Lucas and Antonio. Two young men meet and fall in love in a remote fishing village in the south of Chile. One lives there, the other is visiting. Sensuality dictates the pace of the narrative and the lives of both in the days to follow: Being one another’s mirror. Recognising one another. Yielding to one another. When the village rebels against their love, the experience of this limitation marks a momentous step in Lucas’ and Antonio’s adulthood.A simple story of love and devotion, shot in the style of Direct Cinema. A not-so-simple setting, in Chile’s Deep South, where anything that breaks out of the perceived norm is to be destroyed immediately, punished.

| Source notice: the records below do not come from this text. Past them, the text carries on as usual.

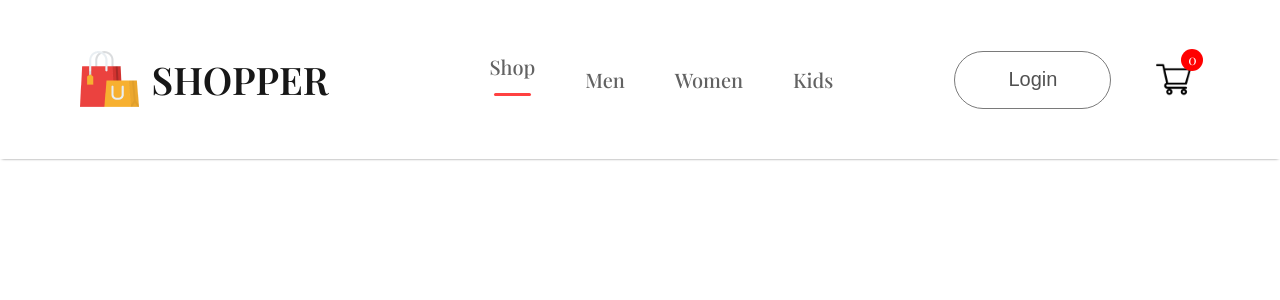
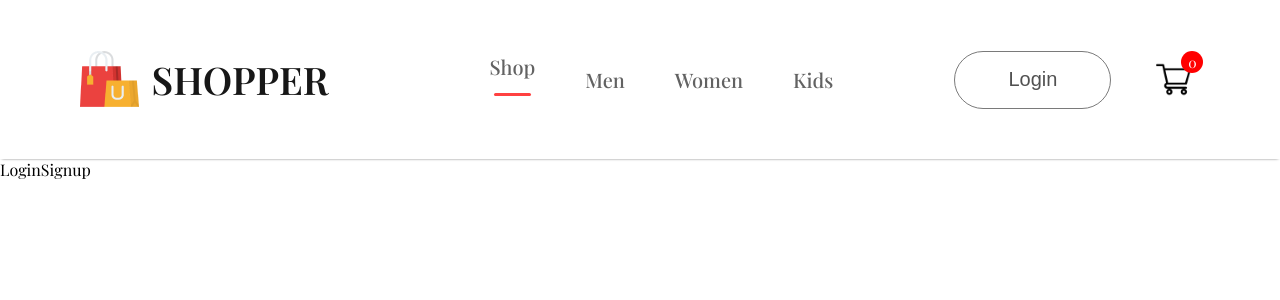
Before and after one commit to JoshuaAddai-Marnu/E_commerce-frontend, a React (Create React App) app: page /login in a window 1280 px wide. Shown: the top 300 px of the page. Built offline with nearby package versions, Linux system fonts and the light colour scheme; a web font is replaced by a local one.

Commit message:
Creating routes for Pages item

```diff
--- a/src/App.js
+++ b/src/App.js
@@ -1,11 +1,30 @@
 
 import './App.css';
 import { Navbar } from './Components/Navbar/Navbar';
+import { BrowserRouter, Routes, Route} from 'react-router-dom';
+import { ShopCategory } from './Pages/ShopCategory';
+import { Shop } from './Pages/Shop';
+import { Product } from './Pages/Product';
+import { Cart } from './Pages/Cart';
+import { LoginSignup } from './Pages/LoginSignup';
 
 function App() {
   return (
     <div >
+      <BrowserRouter>
       <Navbar/>
+      <Routes>
+        <Route path='/' element={<Shop/>}/>
+        <Route path='/mens' element={<ShopCategory category="men"/>}/>
+        <Route path='/womens' element={<ShopCategory category="women"/>}/>
+        <Route path='/kids' element={<ShopCategory category="kid"/>}/>
+        <Route path="product" element={<Product/>}>
+          <Route path=':productId' element={<Product/>}/>
+        </Route>
+        <Route path='/cart' element={<Cart/>}/>
+        <Route path='/login' element={<LoginSignup/>}/>
+      </Routes>
+      </BrowserRouter>
     </div>
   );
 }
--- a/src/Components/Navbar/Navbar.css
+++ b/src/Components/Navbar/Navbar.css
@@ -77,7 +77,7 @@
     display: flex;
     justify-content: center;
     align-items: center;
-    margin-top: -40px;
+    margin-top: -35px;
     margin-left: -55px;
     border-radius: 11px;
     font-size: 14px;
--- /dev/null
+++ b/src/Pages/Cart.jsx
@@ -0,0 +1,7 @@
+import React from 'react'
+
+export const Cart = () => {
+  return (
+    <div>Cart</div>
+  )
+}
--- /dev/null
+++ b/src/Pages/LoginSignup.jsx
@@ -0,0 +1,7 @@
+import React from 'react'
+
+export const LoginSignup = () => {
+  return (
+    <div>LoginSignup</div>
+  )
+}
--- /dev/null
+++ b/src/Pages/Product.jsx
@@ -0,0 +1,7 @@
+import React from 'react'
+
+export const Product = () => {
+  return (
+    <div>Product</div>
+  )
+}
--- /dev/null
+++ b/src/Pages/Shop.jsx
@@ -0,0 +1,7 @@
+import React from 'react'
+
+export const Shop = () => {
+  return (
+    <div>Shop</div>
+  )
+}
--- /dev/null
+++ b/src/Pages/ShopCategory.jsx
@@ -0,0 +1,7 @@
+import React from 'react'
+
+export const ShopCategory = () => {
+  return (
+    <div>ShopCategory</div>
+  )
+}
```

The characters know of the limitations within the village. The romantic notion of resistance is brief; of greater importance are life and the love that is found. Going further. Going beyond the self.
13.02.2015, 17:45, Colosseum 1
Director: Hans Scheugl
50 years ago, director Hans Scheugl could have left Vienna and started a new live in the USA. His contact with John, his American lover of past days, has long since ended. An investigation into what was and what might have been.
13.02.2015, 18:00, Kino Arsenal 1
Russian Federation 2014
Director: Lyusya Matveeva
Dreams and memories grasped as mystery. Five short stories united by one action: “Helicopter,” “Sunday,” “Doggie-photographer, “Mausoleum,” and “Apocalypses.” A reference to a Greek myth – the goddesses of fate, spinning the thread of human life.
13.02.2015, 18:00, Kino Arsenal 1
Al Bahr Min Ouaraikoum
The Sea is Behind
Director: Hicham Lasri
Cast: Malek Akhmiss, Hassan Badida, Yassine Sekkal, Mohammed Aouragh
Tarik is unable to shed a tear about the loss of his children, or that his life is in ruins. Instead he shrouds his moustache under a veil and sways his hips to the music as the procession moves down the street. Tarik is a H’Dya, a traditional dancer who appears in women’s clothes. Tarik’s father, who leads the parade down the empty Moroccan streets, bawls his eyes out when his beloved cart horse Larbi refuses to go on, and combs his mane lovingly with his dentures. Tarik’s ex-wife’s bruiser of a partner installs himself in Tarik’s toilet. And Tarik’s friend Murad is threatened and insulted on account of his homosexuality. Was there really something in the water, as everyone claims? Or is it all in Tarik’s mind?In his third feature film, Hicham Lasri tells us, in surreally beautiful black-andwhite images, about traditions and trance, intolerance and violence, friendship and flesh and blood. And about animal love – albeit possibly inappropriate. Aided by raucous Moroccan rock music, Lasri composes a David Lynch-like state of intoxication to produce a truly modern Maghrebi cinematic experience.
13.02.2015, 20:30, CineStar 3
Blood Below the Skin
Blood Below the Skin
Director: Jennifer Reeder
Cast: Jennifer Estlin, Kelsey Ashby-Middleton, Morgan Reesh, Marissa Castillo
‘Blood Below the Skin’ chronicles a week in the lives of three teenage girls who attend the same high school class. Coming from different social circles, the girls prepare for the most important night of their life – Prom Night. They have formed a dance group and rehearse the choreography. Two of the girls are drawn to one another and fall in love. The third is forced to take care of her distraught mother in the wake of her father’s disappearance. Each girl finds refuge in her room and bed, comfort and a place to explore new feelings. The music blasting from the turntable provides a magical synchronicity between them all – the space-time continuum is expanded by the dimension of music.Jennifer Reeder tells everyday stories with stylistic elements of magic realism that recall Latin American cinema. All it takes is the power of thought in order to express your love to another.
13.02.2015, 22:00, CinemaxX 3